(WORK TASK):
Check each line of the data for "cards" and select those that have it.

─── PROVIDED DATA

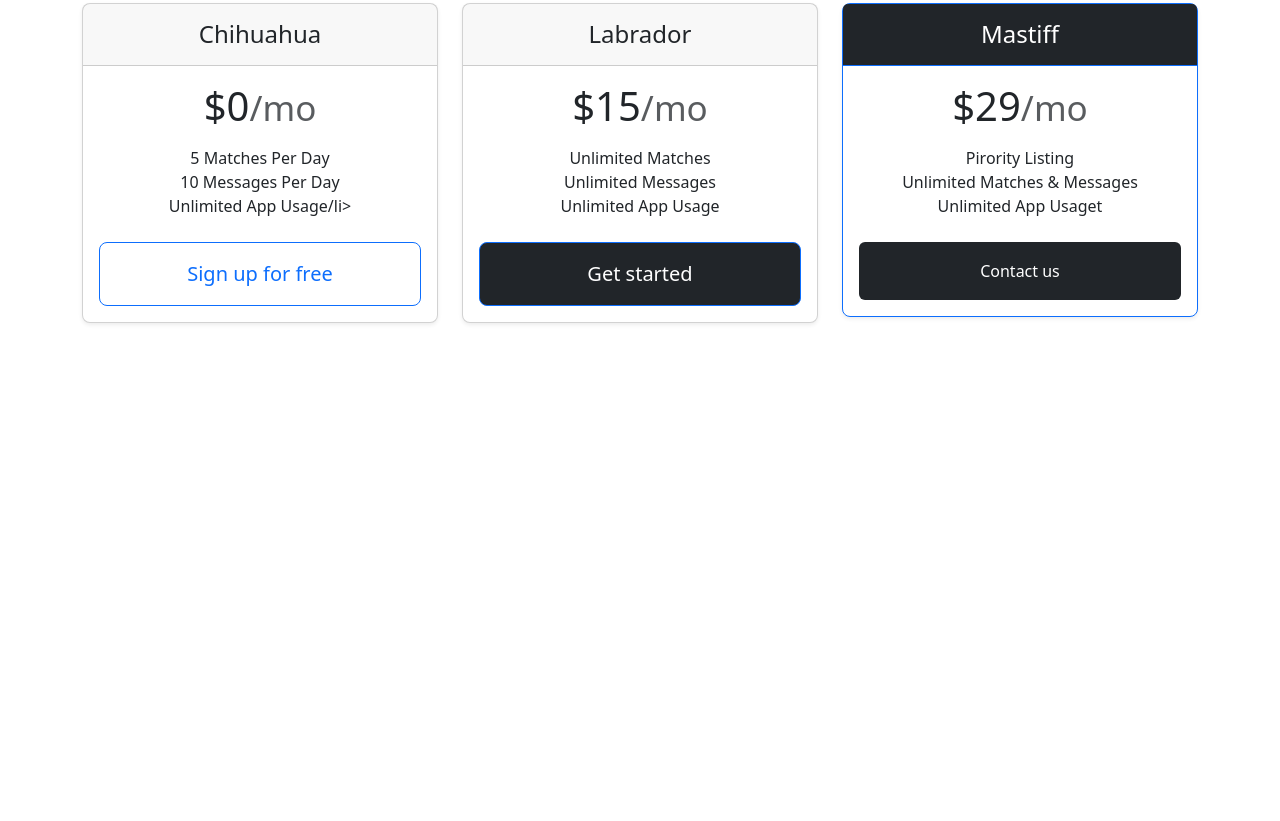
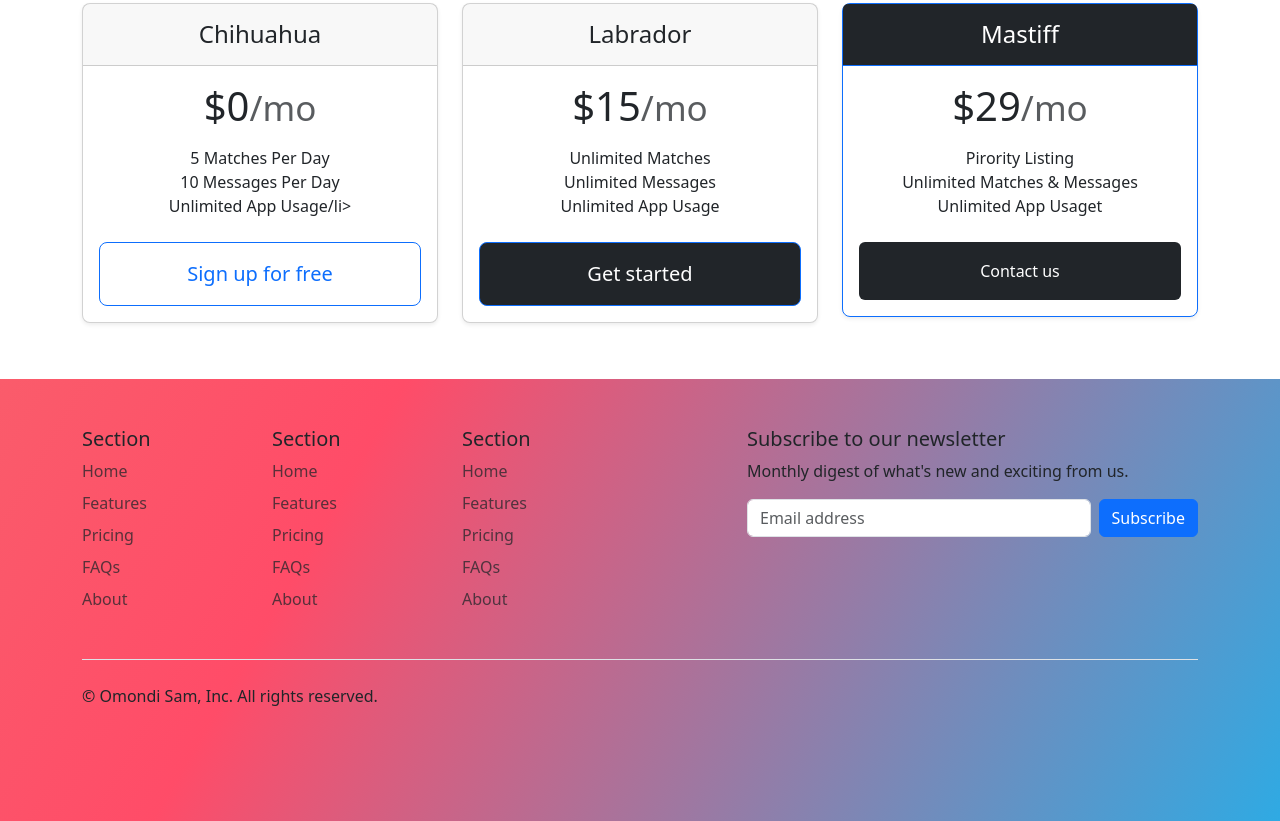
Before and after one commit to inyourdiabzzz/Tindog-Project, a plain HTML site: page index.html in a window 1280 px wide. Shown: the part 1205-2026 px from the top of the page. Before the commit the page ends 1584 px from the top, so only its background shows below. Drawn offline with nearby package versions, Linux system fonts and the light colour scheme.

Commit message:
footer added

```diff
--- a/index.html
+++ b/index.html
@@ -152,11 +152,71 @@
           </div>
         </div>
     </div>
+  </section>
+
+  <!-- Footer -->
+  <section id="footer" class="gradient-background">
+    <div class="container">
+      <footer class="py-5">
+        <div class="row">
+          <div class="col-6 col-md-2 mb-3">
+            <h5>Section</h5>
+            <ul class="nav flex-column">
+              <li class="nav-item mb-2"><a href="#" class="nav-link p-0 text-body-secondary">Home</a></li>
+              <li class="nav-item mb-2"><a href="#" class="nav-link p-0 text-body-secondary">Features</a></li>
+              <li class="nav-item mb-2"><a href="#" class="nav-link p-0 text-body-secondary">Pricing</a></li>
+              <li class="nav-item mb-2"><a href="#" class="nav-link p-0 text-body-secondary">FAQs</a></li>
+              <li class="nav-item mb-2"><a href="#" class="nav-link p-0 text-body-secondary">About</a></li>
+            </ul>
+          </div>
+
+          <div class="col-6 col-md-2 mb-3">
+            <h5>Section</h5>
+            <ul class="nav flex-column">
+              <li class="nav-item mb-2"><a href="#" class="nav-link p-0 text-body-secondary">Home</a></li>
+              <li class="nav-item mb-2"><a href="#" class="nav-link p-0 text-body-secondary">Features</a></li>
+              <li class="nav-item mb-2"><a href="#" class="nav-link p-0 text-body-secondary">Pricing</a></li>
+              <li class="nav-item mb-2"><a href="#" class="nav-link p-0 text-body-secondary">FAQs</a></li>
+              <li class="nav-item mb-2"><a href="#" class="nav-link p-0 text-body-secondary">About</a></li>
+            </ul>
+          </div>
+
+          <div class="col-6 col-md-2 mb-3">
+            <h5>Section</h5>
+            <ul class="nav flex-column">
+              <li class="nav-item mb-2"><a href="#" class="nav-link p-0 text-body-secondary">Home</a></li>
+              <li class="nav-item mb-2"><a href="#" class="nav-link p-0 text-body-secondary">Features</a></li>
+              <li class="nav-item mb-2"><a href="#" class="nav-link p-0 text-body-secondary">Pricing</a></li>
+              <li class="nav-item mb-2"><a href="#" class="nav-link p-0 text-body-secondary">FAQs</a></li>
+              <li class="nav-item mb-2"><a href="#" class="nav-link p-0 text-body-secondary">About</a></li>
+            </ul>
+          </div>
+
+          <div class="col-md-5 offset-md-1 mb-3">
+            <form>
+              <h5>Subscribe to our newsletter</h5>
+              <p>Monthly digest of what's new and exciting from us.</p>
+              <div class="d-flex flex-column flex-sm-row w-100 gap-2">
+                <label for="newsletter1" class="visually-hidden">Email address</label>
+                <input id="newsletter1" type="text" class="form-control" placeholder="Email address">
+                <button class="btn btn-primary" type="button">Subscribe</button>
+              </div>
+            </form>
+          </div>
+        </div>
+
+        <div class="d-flex flex-column flex-sm-row justify-content-between py-4 my-4 border-top">
+          <p>© Omondi Sam, Inc. All rights reserved.</p>
+          <ul class="list-unstyled d-flex">
+            <li class="ms-3"><a class="link-body-emphasis" href="#"><svg class="bi" width="24" height="24"><use xlink:href="#twitter"></use></svg></a></li>
+            <li class="ms-3"><a class="link-body-emphasis" href="#"><svg class="bi" width="24" height="24"><use xlink:href="#instagram"></use></svg></a></li>
+            <li class="ms-3"><a class="link-body-emphasis" href="#"><svg class="bi" width="24" height="24"><use xlink:href="#facebook"></use></svg></a></li>
+          </ul>
+        </div>
+      </footer>
+    </div>
 
   </section>
-  <!-- Footer -->
-  <section id="footer">
-
   </section>
 </body>
 
```
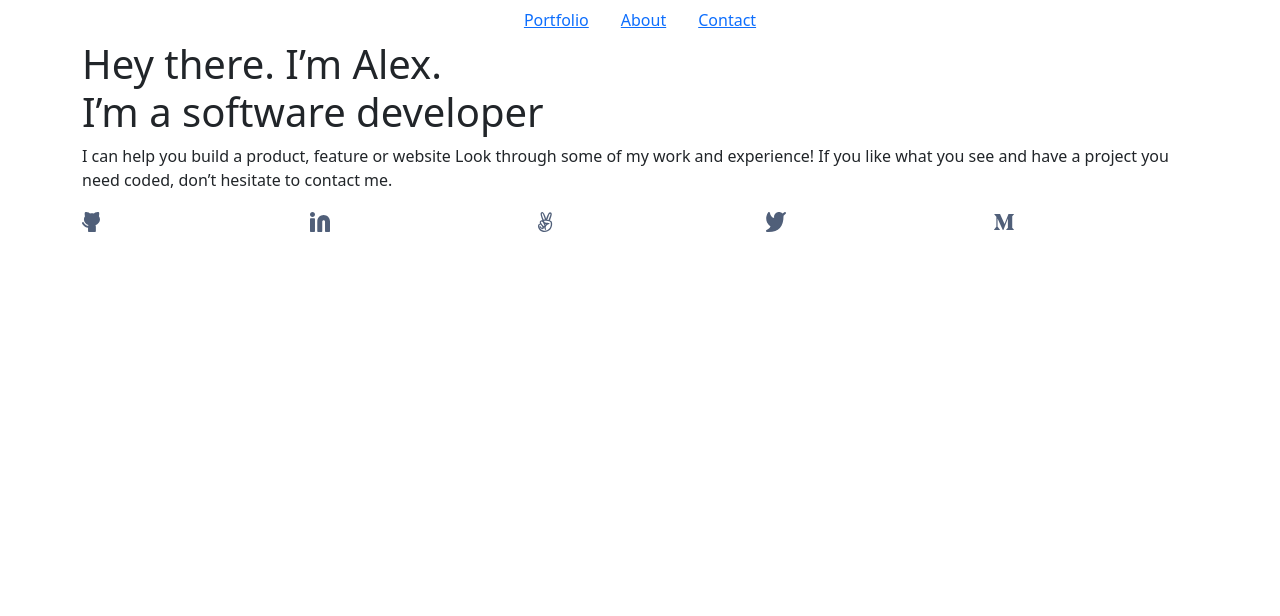
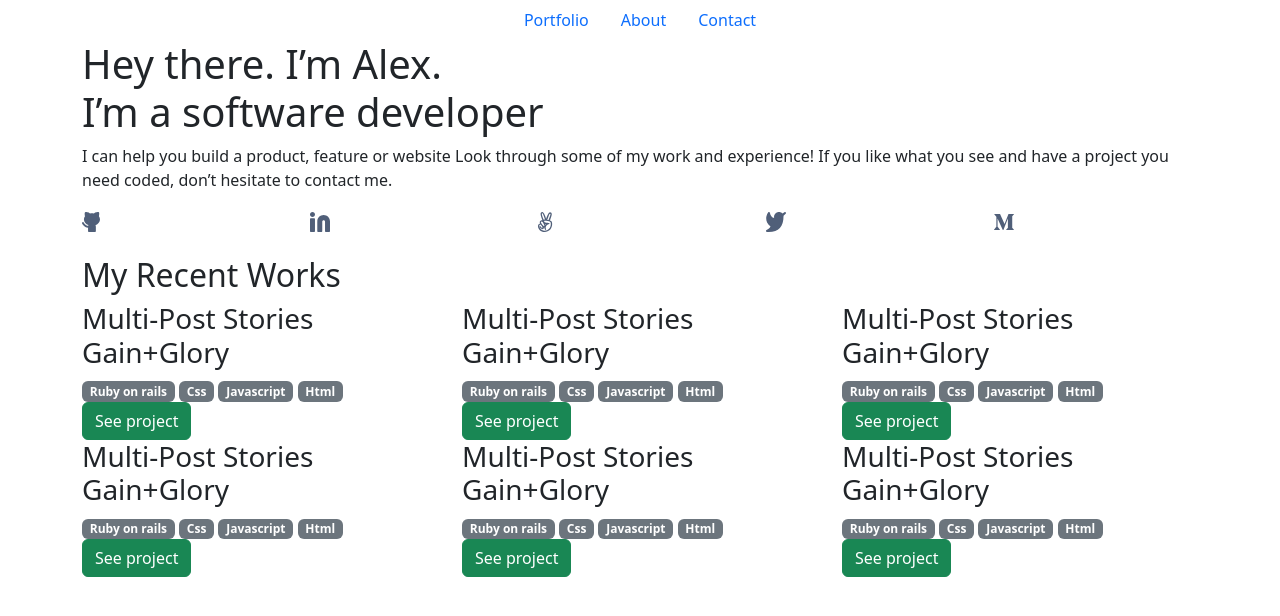
Before and after one commit to sameedmohsin28/Bootstrap-Portfolio, a website: page index.html in a window 1280 px wide. Drawn offline with nearby package versions, Linux system fonts and the light colour scheme.

Commit message:
Add work section with card projects

```diff
--- a/index.html
+++ b/index.html
@@ -1,11 +1,14 @@
 <!DOCTYPE html>
 <html lang="en">
   <head>
-    <meta charset="UTF-8">
-    <meta http-equiv="X-UA-Compatible" content="IE=edge">
-    <meta name="viewport" content="width=device-width, initial-scale=1.0">
-    <link rel="stylesheet" href="style.css">
-    <link href="https://cdn.jsdelivr.net/npm/bootstrap@5.2.3/dist/css/bootstrap.min.css" rel="stylesheet">
+    <meta charset="UTF-8" />
+    <meta http-equiv="X-UA-Compatible" content="IE=edge" />
+    <meta name="viewport" content="width=device-width, initial-scale=1.0" />
+    <link rel="stylesheet" href="style.css" />
+    <link
+      href="https://cdn.jsdelivr.net/npm/bootstrap@5.2.3/dist/css/bootstrap.min.css"
+      rel="stylesheet"
+    />
     <script src="https://cdn.jsdelivr.net/npm/bootstrap@5.2.3/dist/js/bootstrap.bundle.min.js"></script>
     <title>Bootstrap - Portfolio</title>
   </head>
@@ -14,13 +17,13 @@
       <header>
         <nav class="nav justify-content-center">
           <div class="nav-link">
-                    <a href="#" class="nav-portfolio">Portfolio</a>
+            <a href="#" class="nav-portfolio text-decoration-none">Portfolio</a>
           </div>
           <div class="nav-link">
-                    <a href="#" class="nav-about">About</a>
+            <a href="#" class="nav-about text-decoration-none">About</a>
           </div>
           <div class="nav-link">
-                    <a href="#" class="nav-contact">Contact</a>
+            <a href="#" class="nav-contact text-decoration-none">Contact</a>
           </div>
         </nav>
       </header>
@@ -28,31 +31,110 @@
       <section class="intro-section container">
         <div class="intro-heading fluid-container">
           <h1>
-                    Hey there. I’m Alex.<br class="into-heading-break">I’m a software developer
+            Hey there. I’m Alex.<br class="into-heading-break" />I’m a software
+            developer
           </h1>
         </div>
         <div class="intro-description fluid-container">
           <p>
-                    I can help you build a product, feature or website Look through some of my work and experience! If you like what you see and have a project you need coded, don’t hesitate to contact me.
+            I can help you build a product, feature or website Look through some
+            of my work and experience! If you like what you see and have a
+            project you need coded, don’t hesitate to contact me.
           </p>
         </div>
         <div class="social-media-icons-container fluid-container">
           <div class="social-media-icons row">
-                    <a href="#" class="col"><img src="./Images/github.svg" alt="" class="github"></a>
-                    <a href="#" class="col"><img src="./Images/Linkedin.svg" alt="" class="linkedin"></a>
-                    <a href="#" class="col"><img src="./Images/Vector.svg" alt="" class="angellist"></a>
-                    <a href="#" class="col"><img src="./Images/Twitter.svg" alt="" class="twitter"></a>
-                    <a href="#" class="col"><img src="./Images/Medium.svg" alt="" class="medium"></a>
+            <a href="#" class="col"
+              ><img src="./Images/github.svg" alt="" class="github"
+            /></a>
+            <a href="#" class="col"
+              ><img src="./Images/Linkedin.svg" alt="" class="linkedin"
+            /></a>
+            <a href="#" class="col"
+              ><img src="./Images/Vector.svg" alt="" class="angellist"
+            /></a>
+            <a href="#" class="col"
+              ><img src="./Images/Twitter.svg" alt="" class="twitter"
+            /></a>
+            <a href="#" class="col"
+              ><img src="./Images/Medium.svg" alt="" class="medium"
+            /></a>
           </div>
         </div>
         <div class="dropdown-button fluid-container">
-                <a href="#"><img src="./Images/cricle down arrow" alt=""></a>
+          <a href="#"><img src="./Images/cricle down arrow" alt="" /></a>
         </div>
       </section>
 
-
-
-
+      <section class="cards-section container">
+				<div class="cards-heading fluid-container">
+					<h2>My Recent Works</h2>
+				</div>
+				<div class="cards-projects row">
+					<div class="first-project col-4">
+						<h3 class="project-heading fluid-container">Multi-Post Stories<br>Gain+Glory</h3>
+						<div class="technologies fluid-container">
+							<span class="ruby badge bg-secondary">Ruby on rails</span>
+							<span class="css badge bg-secondary">Css</span>
+							<span class="javascript badge bg-secondary">Javascript</span>
+							<span class="html badge bg-secondary">Html</span>
+						</div>
+						<button type="button" class="btn btn-success">See project</button>
+					</div>
+					<div class="first-project col-4">
+						<h3 class="project-heading fluid-container">Multi-Post Stories<br>Gain+Glory</h3>
+						<div class="technologies fluid-container">
+							<span class="ruby badge bg-secondary">Ruby on rails</span>
+							<span class="css badge bg-secondary">Css</span>
+							<span class="javascript badge bg-secondary">Javascript</span>
+							<span class="html badge bg-secondary">Html</span>
+						</div>
+						<button type="button" class="btn btn-success">See project</button>
+					</div>
+					<div class="first-project col-4">
+						<h3 class="project-heading fluid-container">Multi-Post Stories<br>Gain+Glory</h3>
+						<div class="technologies fluid-container">
+							<span class="ruby badge bg-secondary">Ruby on rails</span>
+							<span class="css badge bg-secondary">Css</span>
+							<span class="javascript badge bg-secondary">Javascript</span>
+							<span class="html badge bg-secondary">Html</span>
+						</div>
+						<button type="button" class="btn btn-success">See project</button>
+					</div>
+				</div>
+				<div class="cards-projects row">
+					<div class="first-project col-4">
+						<h3 class="project-heading fluid-container">Multi-Post Stories<br>Gain+Glory</h3>
+						<div class="technologies fluid-container">
+							<span class="ruby badge bg-secondary">Ruby on rails</span>
+							<span class="css badge bg-secondary">Css</span>
+							<span class="javascript badge bg-secondary">Javascript</span>
+							<span class="html badge bg-secondary">Html</span>
+						</div>
+						<button type="button" class="btn btn-success">See project</button>
+					</div>
+					<div class="first-project col-4">
+						<h3 class="project-heading fluid-container">Multi-Post Stories<br>Gain+Glory</h3>
+						<div class="technologies fluid-container">
+							<span class="ruby badge bg-secondary">Ruby on rails</span>
+							<span class="css badge bg-secondary">Css</span>
+							<span class="javascript badge bg-secondary">Javascript</span>
+							<span class="html badge bg-secondary">Html</span>
+						</div>
+						<button type="button" class="btn btn-success">See project</button>
+					</div>
+					<div class="first-project col-4">
+						<h3 class="project-heading fluid-container">Multi-Post Stories<br>Gain+Glory</h3>
+						<div class="technologies fluid-container">
+							<span class="ruby badge bg-secondary">Ruby on rails</span>
+							<span class="css badge bg-secondary">Css</span>
+							<span class="javascript badge bg-secondary">Javascript</span>
+							<span class="html badge bg-secondary">Html</span>
+						</div>
+						<button type="button" class="btn btn-success">See project</button>
+					</div>
+				</div>
+			</section>
     </div>
   </body>
 </html>
```
Lines whose indentation alone changed are shown as unchanged.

──────

(EXERCISE SOLUTION):
+      <section class="cards-section container">
+				<div class="cards-heading fluid-container">
+				<div class="cards-projects row">
+				<div class="cards-projects row">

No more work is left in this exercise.